Everyone’s favourite equestrian well is alive, half-filled but resounding with tittering shoals of teenagers. My own school trip to Conisbrough Castle seems a little bland in comparison. But it’s fitting that a young audience witness Rambert2, the offshoot of the prestigious elder sibling (Rambert), in its fledgling steps at this venue.
11 dancers battled tooth and elegantly extended claw for a place in the initiative, and their energy and excitement cannot be questioned. Yet some questions must be asked, or else this would be a very dull review.
We start with HOME, choreography by Micaela Taylor. An exploration the dangers lurking at home. Candice MacAllister’s set and Jessica Hung Han Yun’s lighting bring nothing particularly novel to the concept. Strip LED lighting rim a minimal domestic setting, and rainbow flashes of different colours seem only to contrast with the movement not add to the themes. Red, blue, yellow, green, repeat…hardly gripping.
The choreography seems overly informed by the Bille Ellish tracks, and spoken word, as the dancers can be seen to anticipate the upcoming cues. However, there are visually pleasing moments, flashing LED doorways and an illuminated pas de deux from Judy Luo and D’Angelo Castro. Spirited but interestingly distant and separate (certainly ones to keep a beady eye out for). Luo especially forms an enigmatic spearhead for the diamond formation that crops up throughout the piece, and some nice handwork is done by the ensemble behind her. Despite the energy provided the shapes created feel overly literal and stay on a similar plane of physical suffering.

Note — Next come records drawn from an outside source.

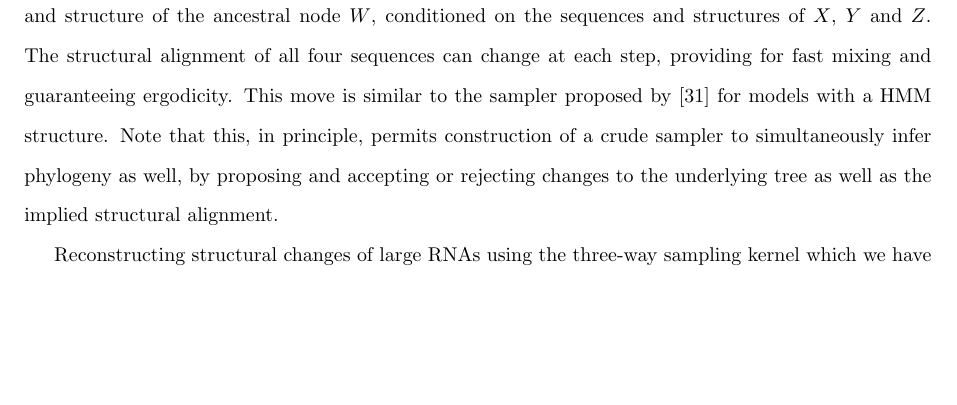
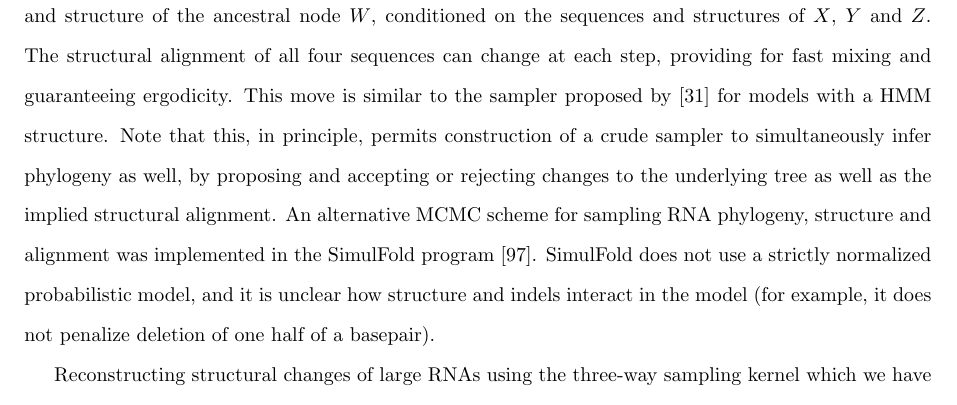
Before and after one commit to ihh/rnastatalign-paper, a LaTeX document (paper.tex): part of page 36 of 58, cut so that both start at the same text, the shorter picture padded with empty space. Compiled offline with pdfLaTeX.

Commit message:
added SimulFold ref

```diff
--- a/paper.tex
+++ b/paper.tex
@@ -1664,6 +1664,10 @@ Note that this, in principle, permits construction of a crude sampler
 to simultaneously infer phylogeny as well, by proposing and accepting
 or rejecting changes to the underlying tree as well as the implied
 structural alignment.
+An alternative MCMC scheme for sampling RNA phylogeny, structure and alignment was implemented in the SimulFold program \cite{MeyerMiklos2007}.
+SimulFold does not use a strictly normalized probabilistic model, and it is unclear how structure and indels interact in the model
+(for example, it does not penalize deletion of one half of a basepair).
+
 
 % With reference to the motivating problem of reconstructing ribosomal RNA,
 % the sequence-level reconstructions with \xrate\
```
Also changed, not shown: paper.bbl, paper.pdf, 3 other files.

Killer Pig, on the other hand, is a bird of a different feather altogether. Sharon Eyal’s and Gai Behar vision has the dancers in nude tone, tight granny pants/leotards, and nothing else strutting around the stage like a group of pale flamingos. High on their heels, heads jutting out, arms like baby dinosaurs these velociraptors transcend humanity. Gone are the cheap lamps and LED strips of HOME… in its place rolling clouds of haze and…not much else. Nothing in fact. Eyal/Behar’s choreography takes centre stage, and what choreography. Repeated sections make the whole effect feel like a trip, splashes of humour bring a lightness to the surrealism and the transparent coats of sweat add a visceral note. Ori Lichtik’s pounding electronic mix of clashing instruments sets a thundering inevitability. The dancers are stiff, with constant explosive movement for 45 minutes, and their panting bodies show it. They prance like peacocks, gyrate like club-goers, and tremble like racehorses and this mix of animalistic and contemporary movement is refreshing within the balletic twist. The only let-down is a small one as the solos feel disappointing in comparison to the flock sections.
Ending with a thrashing crescendo the dancers pulsate their chests, gleaming muscles, and bones visible in the harsh golden lights. Their intensity, outstanding. Physical skill, outstanding and choreography…you’ve guessed it…OUTSTANDING.
Overall, the evening is unequally weighted, like the raft in Titanic one must sink for the other to survive apparently. The importance of strong choreography has never been more apparent. What is consistent throughout is the 11 early career dancers stepping out with nervous but clearly gifted feet. These are swans to watch whether they join Rambert or scatter to the four corners of the dance world, as in their current herd, they are a sight both rare and wonderful.